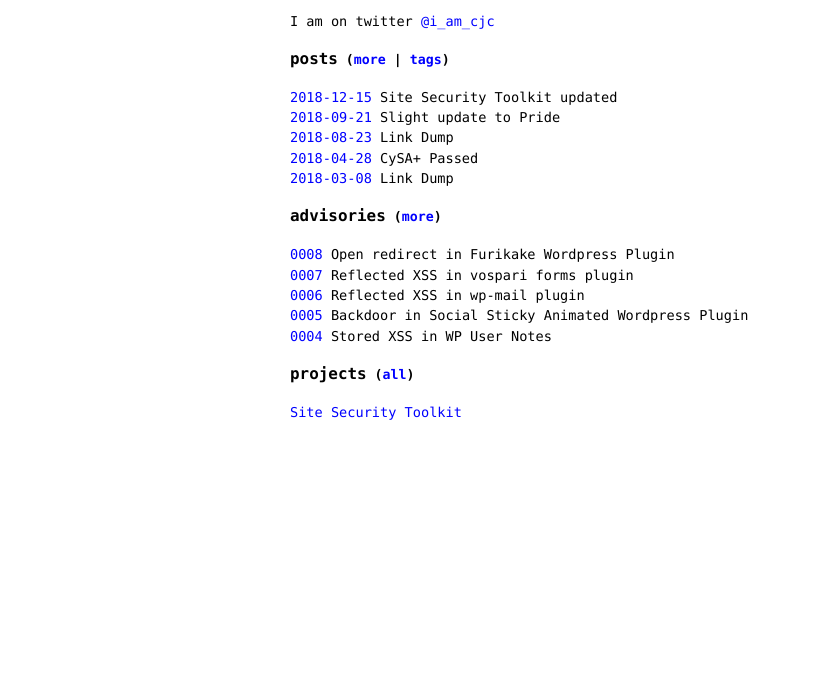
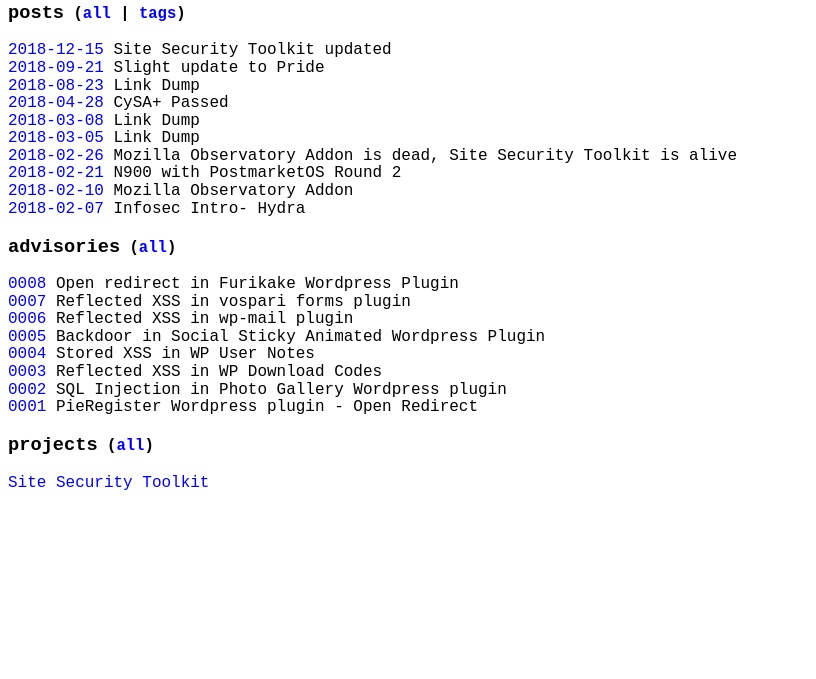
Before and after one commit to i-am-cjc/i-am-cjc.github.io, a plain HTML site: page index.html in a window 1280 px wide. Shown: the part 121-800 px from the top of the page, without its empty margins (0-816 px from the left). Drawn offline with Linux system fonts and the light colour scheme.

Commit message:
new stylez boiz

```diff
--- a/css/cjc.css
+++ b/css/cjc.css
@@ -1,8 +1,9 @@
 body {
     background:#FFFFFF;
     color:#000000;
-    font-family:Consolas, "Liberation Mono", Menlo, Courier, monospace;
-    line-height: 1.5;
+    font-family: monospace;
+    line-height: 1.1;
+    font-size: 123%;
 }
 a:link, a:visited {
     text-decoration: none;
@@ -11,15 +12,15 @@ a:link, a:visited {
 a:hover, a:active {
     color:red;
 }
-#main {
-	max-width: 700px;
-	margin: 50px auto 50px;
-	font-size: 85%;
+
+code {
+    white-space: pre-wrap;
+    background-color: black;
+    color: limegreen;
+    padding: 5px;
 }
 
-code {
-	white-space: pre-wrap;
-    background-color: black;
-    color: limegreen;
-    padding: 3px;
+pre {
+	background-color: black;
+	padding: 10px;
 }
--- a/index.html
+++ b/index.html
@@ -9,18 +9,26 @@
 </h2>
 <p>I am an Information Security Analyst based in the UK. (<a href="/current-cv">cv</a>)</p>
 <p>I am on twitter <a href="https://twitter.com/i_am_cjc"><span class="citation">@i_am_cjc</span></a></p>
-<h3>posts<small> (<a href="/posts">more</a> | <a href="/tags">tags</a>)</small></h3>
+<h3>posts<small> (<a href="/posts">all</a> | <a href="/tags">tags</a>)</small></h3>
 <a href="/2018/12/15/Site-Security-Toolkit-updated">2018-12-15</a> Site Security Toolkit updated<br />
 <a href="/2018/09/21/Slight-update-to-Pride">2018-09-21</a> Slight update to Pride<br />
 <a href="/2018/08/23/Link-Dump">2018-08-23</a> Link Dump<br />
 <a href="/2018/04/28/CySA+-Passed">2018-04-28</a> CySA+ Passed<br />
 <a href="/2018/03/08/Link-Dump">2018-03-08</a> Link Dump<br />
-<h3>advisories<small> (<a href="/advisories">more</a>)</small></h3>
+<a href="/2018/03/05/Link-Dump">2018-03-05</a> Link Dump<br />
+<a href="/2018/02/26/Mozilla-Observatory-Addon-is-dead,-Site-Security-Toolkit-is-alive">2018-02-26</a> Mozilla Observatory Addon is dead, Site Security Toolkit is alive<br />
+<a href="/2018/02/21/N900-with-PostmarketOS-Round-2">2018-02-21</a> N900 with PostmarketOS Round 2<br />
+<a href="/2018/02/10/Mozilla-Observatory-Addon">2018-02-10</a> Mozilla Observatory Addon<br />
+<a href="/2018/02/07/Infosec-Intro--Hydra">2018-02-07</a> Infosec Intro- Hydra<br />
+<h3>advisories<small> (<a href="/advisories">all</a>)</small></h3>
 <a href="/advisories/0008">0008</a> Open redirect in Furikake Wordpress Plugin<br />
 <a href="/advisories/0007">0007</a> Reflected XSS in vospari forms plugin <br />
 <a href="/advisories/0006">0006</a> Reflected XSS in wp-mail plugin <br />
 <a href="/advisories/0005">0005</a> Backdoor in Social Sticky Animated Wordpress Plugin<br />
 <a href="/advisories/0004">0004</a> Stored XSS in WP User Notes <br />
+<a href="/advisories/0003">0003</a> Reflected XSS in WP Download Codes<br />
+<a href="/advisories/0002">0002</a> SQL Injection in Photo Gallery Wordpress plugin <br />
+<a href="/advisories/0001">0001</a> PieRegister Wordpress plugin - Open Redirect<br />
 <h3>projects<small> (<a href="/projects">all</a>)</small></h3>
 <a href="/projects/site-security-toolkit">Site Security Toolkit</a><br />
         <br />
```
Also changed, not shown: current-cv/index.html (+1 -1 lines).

==

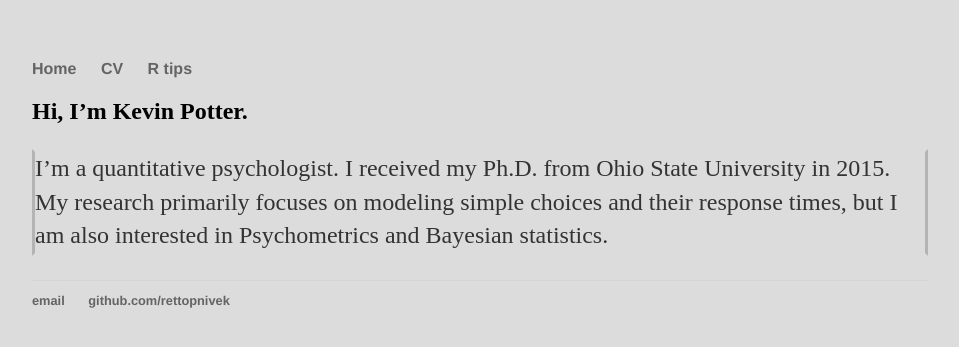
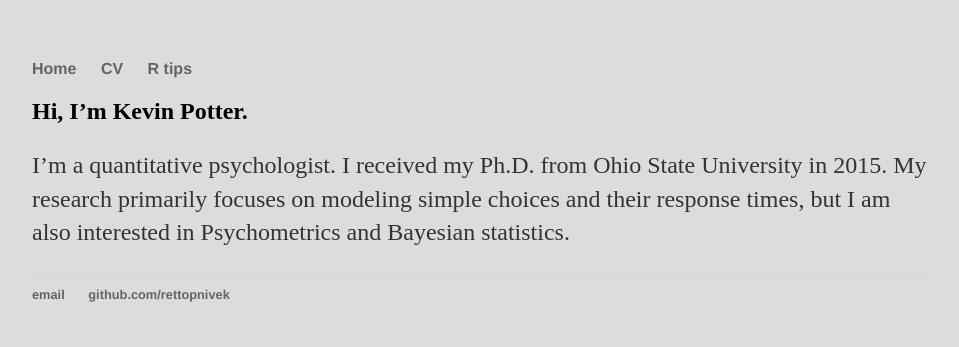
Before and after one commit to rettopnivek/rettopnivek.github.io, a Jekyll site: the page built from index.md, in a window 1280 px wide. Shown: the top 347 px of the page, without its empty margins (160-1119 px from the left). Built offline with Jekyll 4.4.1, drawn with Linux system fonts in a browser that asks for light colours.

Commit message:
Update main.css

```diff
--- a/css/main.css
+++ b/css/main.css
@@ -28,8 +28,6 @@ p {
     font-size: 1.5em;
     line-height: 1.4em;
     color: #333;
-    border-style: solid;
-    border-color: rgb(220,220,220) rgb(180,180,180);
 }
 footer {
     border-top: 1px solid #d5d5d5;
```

* [Task prompt]: Return, from the entries, each line that holds "main".

* [Response area]:
-#main {
Update main.css
--- a/css/main.css
+++ b/css/main.css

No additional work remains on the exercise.